Ottawa’s property investment market will see a continuation of generally healthy trends in 2014, mirroring those of the previous year. Office properties with long-term government tenancies will attract the strongest interest. Retail and multi-family rental properties will also be in demand. Ottawa’s niche industrial sector will be active. However, the size of the market will make it difficult for investors to source available product. The relative stability of the national capital region will ensure the market stays top-of-mind with investors. Values will hold at the peak, with demand outdistancing the supply of assets.
Montreal’s commercial property market will see gradual improvement over the next 12 to 24 months, as economic output is set to rise
slightly. In 2014, growth is forecast to eclipse the 2 per cent mark, at 2.1 per cent, according to the most recent Conference Board of Canada forecast. This will support stabilization in the region’s business-driven rental markets, industrial and office. Demand will be sufficiently positive, ensuring occupancy levels hold at or near the cycle high. Rents will also stabilize, although there is the possibility for near-term erosion in the office sector due to the introduction of new supply. The retail and multi-family residential rental sectors will post ongoing strength, given a relatively healthy demand-supply dynamic. Stable rental market conditions will be a boon for the investment performance over the next couple of years.
Investment market strength will persist in 2014, in keeping with the current phase of the cycle. Demand for core property will continue to surpass supply, with plenty of capital from various sources, both private and public, chasing yield. Another solid investment performance is anticipated for the coming year, following a period of attractive returns across all major asset classes in 2013. Property values are expected to stabilize in 2014, ranging at or near the cycle peak.
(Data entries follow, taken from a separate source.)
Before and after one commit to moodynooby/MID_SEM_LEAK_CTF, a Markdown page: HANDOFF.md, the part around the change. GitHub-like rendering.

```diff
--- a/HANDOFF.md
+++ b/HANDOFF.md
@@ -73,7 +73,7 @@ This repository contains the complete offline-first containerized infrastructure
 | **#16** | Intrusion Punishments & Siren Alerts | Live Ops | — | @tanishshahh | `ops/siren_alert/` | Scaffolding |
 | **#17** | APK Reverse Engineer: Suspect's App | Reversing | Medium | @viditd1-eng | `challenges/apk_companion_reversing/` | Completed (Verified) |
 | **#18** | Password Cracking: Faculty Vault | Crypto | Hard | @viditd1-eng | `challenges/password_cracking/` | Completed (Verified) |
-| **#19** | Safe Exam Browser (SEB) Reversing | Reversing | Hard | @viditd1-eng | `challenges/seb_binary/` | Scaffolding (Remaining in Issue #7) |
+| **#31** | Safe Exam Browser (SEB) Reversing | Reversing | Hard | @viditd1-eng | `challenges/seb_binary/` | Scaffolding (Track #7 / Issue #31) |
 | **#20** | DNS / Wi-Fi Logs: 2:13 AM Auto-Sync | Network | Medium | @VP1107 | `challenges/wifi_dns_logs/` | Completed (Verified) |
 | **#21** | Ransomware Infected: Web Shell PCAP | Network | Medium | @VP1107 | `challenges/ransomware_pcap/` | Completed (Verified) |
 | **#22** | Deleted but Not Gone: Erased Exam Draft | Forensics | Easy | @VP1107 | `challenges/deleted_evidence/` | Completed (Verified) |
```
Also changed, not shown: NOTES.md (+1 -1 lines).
Once again, the challenge for investors will be to source core assets in which to invest.
Halifax’s commercial real estate market will receive a boost in 2014, as the region’s pace of economic growth picks up. The Conference Board of Canada is predicting real Gross Domestic Product will increase by 2.6 per cent in 2014, up markedly from the pace of 2013 which saw the metric rise by 1.7 per cent. The upward shift in output will have a positive effect on Halifax’s commercial rental markets. The resulting office space demand should result in the absorption of at least part of the over 500,000 SF of new inventory being constructed over the next five years. Contract work at the Halifax shipyard will drive job growth, which will benefit the retail sector and the industrial market to a degree. Ongoing stability in the multi-family residential rental sector will persist, boosted by youth employment recovery and migration patterns. The broad rental market stability in all major commercial sectors will also be a benefit to the region’s investment performance over the near term.
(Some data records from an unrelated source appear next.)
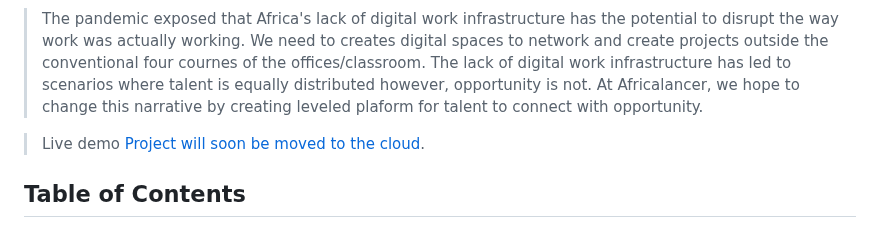
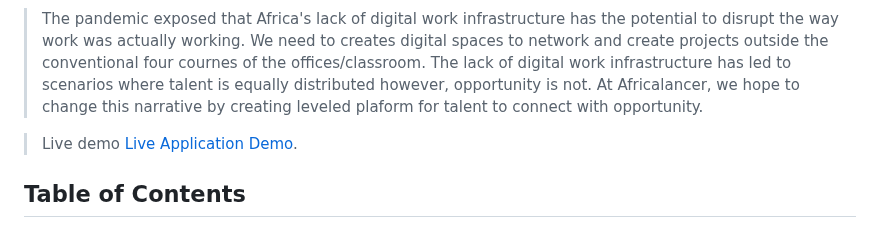
Before and after one commit to martin-creator/Africalancer, a Markdown page: README.md, the part around the change. Drawn GitHub-style.

Commit message:
Added the live website to appliation

```diff
--- a/README.md
+++ b/README.md
@@ -3,7 +3,7 @@
 > The pandemic exposed that Africa's lack of digital work infrastructure has the potential to disrupt the way work was actually working.  We need to creates digital spaces to network and create projects outside the conventional four cournes of the offices/classroom.   The lack of digital work infrastructure has led to scenarios where talent is  equally distributed however, opportunity  is not. At Africalancer, we hope to change this narrative by creating  leveled plaform for talent to connect with opportunity.
 
 
-> Live demo [Project will soon be moved to  the cloud](#). <!-- If you have the project hosted somewhere, include the link here. -->
+> Live demo [Live Application Demo](https://africalancer.herokuapp.com/). <!-- If you have the project hosted somewhere, include the link here. -->
 
 ## Table of Contents
 * [General Info](#general-information)
```
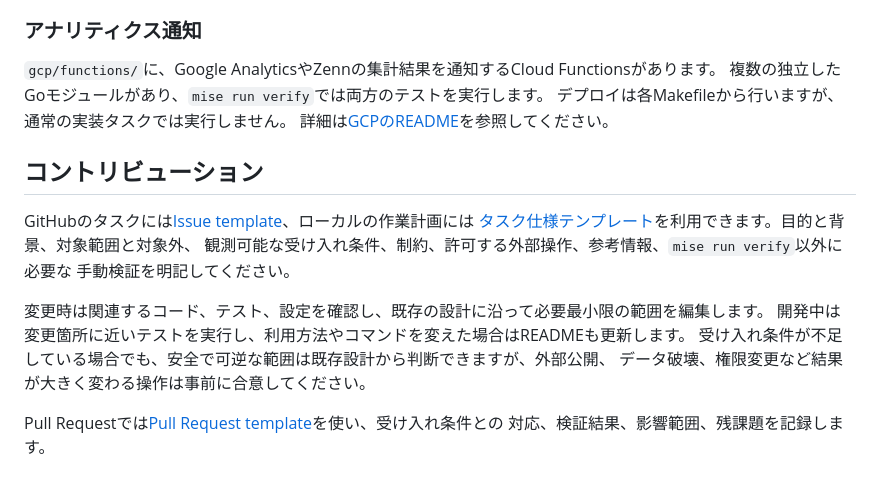
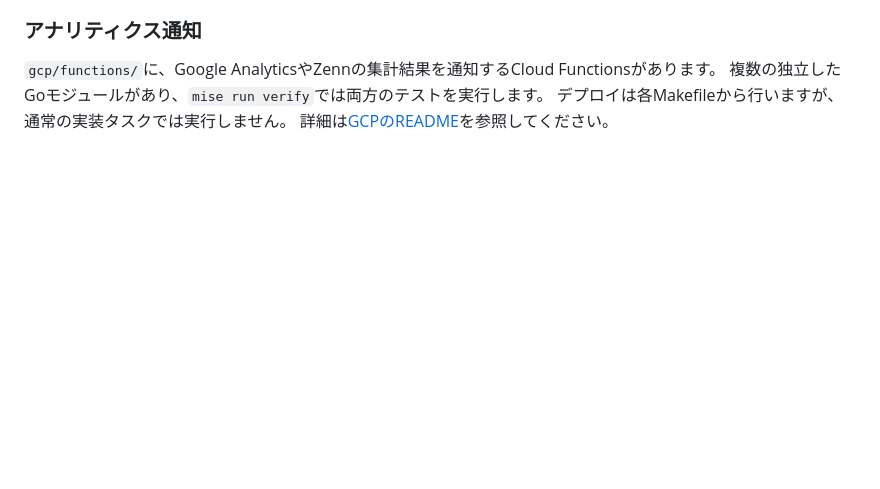
Before and after one commit to JY8752/my-blog, a Markdown page: README.md, the part around the change. Drawn GitHub-style; blank space fills up the shorter version.

```diff
--- a/README.md
+++ b/README.md
@@ -291,18 +291,3 @@ Access applicationのApplication Audience（AUD）とteam domainを、
 複数の独立したGoモジュールがあり、`mise run verify`では両方のテストを実行します。
 デプロイは各Makefileから行いますが、通常の実装タスクでは実行しません。
 詳細は[GCPのREADME](gcp/README.md)を参照してください。
-
-## コントリビューション
-
-GitHubのタスクには[Issue template](.github/ISSUE_TEMPLATE/task.yml)、ローカルの作業計画には
-[タスク仕様テンプレート](.agents/task-template.md)を利用できます。目的と背景、対象範囲と対象外、
-観測可能な受け入れ条件、制約、許可する外部操作、参考情報、`mise run verify`以外に必要な
-手動検証を明記してください。
-
-変更時は関連するコード、テスト、設定を確認し、既存の設計に沿って必要最小限の範囲を編集します。
-開発中は変更箇所に近いテストを実行し、利用方法やコマンドを変えた場合はREADMEも更新します。
-受け入れ条件が不足している場合でも、安全で可逆な範囲は既存設計から判断できますが、外部公開、
-データ破壊、権限変更など結果が大きく変わる操作は事前に合意してください。
-
-Pull Requestでは[Pull Request template](.github/pull_request_template.md)を使い、受け入れ条件との
-対応、検証結果、影響範囲、残課題を記録します。
```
Halifax’s commercial property investment market will see strong activity and fundamentals over the near term, with trends similar to those of the past few years. National and local investment groups will continue to look to Halifax for diversification and yields that are typically higher than those of the nation’s larger cities. Strong local commitment to the market will also ensure bidding activity remains aggressive and values at the peak. Transaction volume will be limited only by the availability of product. In short, Halifax’s commercial property market will generate broadly stable fundamentals over the near term, in keeping with the medium-term trend.